Auto-Battle Is the Best Version of Combat in the New 'NieR Replicant'

Letting the AI take over put me in the director's seat of a high intensity post-fantasy anime, and I'm never going back.
April 26, 2021, 1:00pm
Nier Combat
'NieR' screenshot courtesy of Square Enix

It turns out that I don't love pressing the dodge button at the exact moment I needed to. Parry timings? Okay maybe in Sekiro where parrying somehow manages to be an art form, religion, and exacting science. But the rest of the time, I don't care how loose or tight the window is—it's rarely interesting enough to make it worth fussing over. And how engaging can a SQUARE SQUARE SQUARE combo really be? Even if you get fancy and throw in a CROSS and TRIANGLE at the end—does it really matter? Hell no.


NieR ver.1.22474487139… (Nier 1.22) isn't exactly a slouch in the combat system arena, but it's not going to win any awards. It's functional and feels mostly okay. It's better once you get two-handed swords and spears to accompany the full range of Sealed Verse magic spells. But at most you can only have four spells equipped at one time (and you'd have to give up dodge and block for that). Changing spells mid-battle means breaking out of combat to go into a menu screen and reassign magic to the L and R buttons. 

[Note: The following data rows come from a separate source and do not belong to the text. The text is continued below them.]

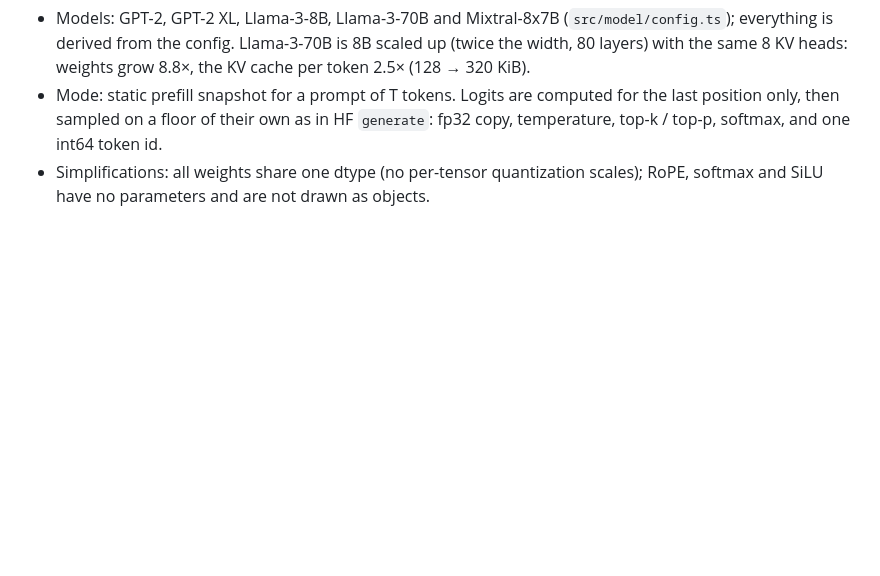
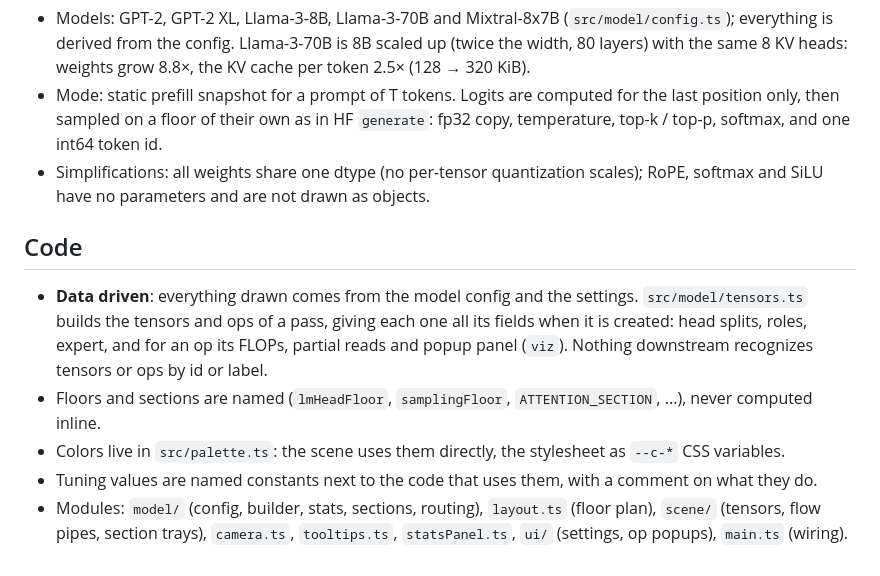
Before and after one commit to ventsip/transformer-scale, a Markdown page: DESIGN.md, the part around the change. Rendered like a GitHub page; blank space fills up the shorter version.

Commit message:
Document the code conventions
Co-Authored-By: Claude Opus 5.5 <noreply@anthropic.com>

```diff
--- a/DESIGN.md
+++ b/DESIGN.md
@@ -201,3 +201,14 @@
   sampled on a floor of their own as in HF `generate`: fp32 copy, temperature, top-k / top-p, softmax, and one int64 token id.
 - Simplifications: all weights share one dtype (no per-tensor quantization scales); RoPE, softmax and SiLU have no
   parameters and are not drawn as objects.
+
+## Code
+
+- **Data driven**: everything drawn comes from the model config and the settings. `src/model/tensors.ts` builds the
+  tensors and ops of a pass, giving each one all its fields when it is created: head splits, roles, expert, and for an
+  op its FLOPs, partial reads and popup panel (`viz`). Nothing downstream recognizes tensors or ops by id or label.
+- Floors and sections are named (`lmHeadFloor`, `samplingFloor`, `ATTENTION_SECTION`, ...), never computed inline.
+- Colors live in `src/palette.ts`: the scene uses them directly, the stylesheet as `--c-*` CSS variables.
+- Tuning values are named constants next to the code that uses them, with a comment on what they do.
+- Modules: `model/` (config, builder, stats, sections, routing), `layout.ts` (floor plan), `scene/` (tensors, flow
+  pipes, section trays), `camera.ts`, `tooltips.ts`, `statsPanel.ts`, `ui/` (settings, op popups), `main.ts` (wiring).
```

It was on my way back to Nier's Village from the rules-bound, mask-loving city of Facade that I logged out of the game and dropped the difficulty down to Easy. I wasn't about to spend any longer than I had to slog it out with heavily armored Gestalts in the desert. And I thought, "Why not give the Auto-Battle system a try?" I turned it and all the available toggles on.

You know what I can't do? Perfect dodge 100% of the time. I can't perfectly parry 100% of the time either. And not having to worry about how many times I pushed SQUARE or TRIANGLE was not only an emotional quality of life improvement, it took a massive load off the aging joints and ligaments in my hands. At 38, with the amount of console games I have to play for this job, anything that takes stress off my hands is a godsend. 


But in addition to accomplishing defensive and combo maneuvers that I simply can't—the Auto-Battle AI can (and will) make use of the full range of Grimoire Weiss's dark magic—and it's smart about it. Not just smart, it's sick as fuck. And it never needs to pull up a menu to change abilities, the combat just flows like an unbroken river. And rather than having to micromanage every single action, I was able to step back and play fight choreographer to an extremely cool AMV of my own making. 

Leaping into the middle of a huge pack of little Gestalts wearing shields like helmets, the Auto-Battle flipped from the giant shard launching Dark Lance to Dark Execution, immediately dropping a charged blast impaling the half dozen or so little shades surrounding me, foisting them up into the air on black and red magical spikes. A larger club wielding Gestalt closed in and faster than I could react, time was slowed for a fraction of a second and the distinctive clang indicated a perfect parry. With only positional guidance from me, Nier had countered and was already gearing up to launch a barrage of those colossal glowing red spears into the spine of the half-dead black and gold menace. As they collided, Nier had switched to a charged version of Dark Phantasm—a quick blitz of red and black shadow Niers slammed into the remaining little shades and it was over.

The longer I kept the Auto-Battle system toggled on, the more I realized that the actual nuts and bolts of fighting in Nier aren't what's interesting. And the more I think about it, there are very few games outside of the original Xbox Ninja Gaiden where the act of pressing individual buttons is all that meaningful. If I really want to engage with the convolutions of human kinesthetics intersecting with the absurdity of button pressing, I could just go play QWOP (and I'm not fucking doing that after November 13, 2008). Instead, Nier 1.22 lets me engage relationally and positionally with enemies, deciding when and which engagements were going to happen, what badass weapon I want to be holding when I decide shit is ready to go down. It took care of the little fiddly bits so not only did I finally get to appreciate the breakneck speed and mayhem of trash fights, but boss encounters became audio-visual spectacles instead of hyper-focused spreadsheet optimizations. 

Honestly more games need to steal this. Yes, even Dark Souls.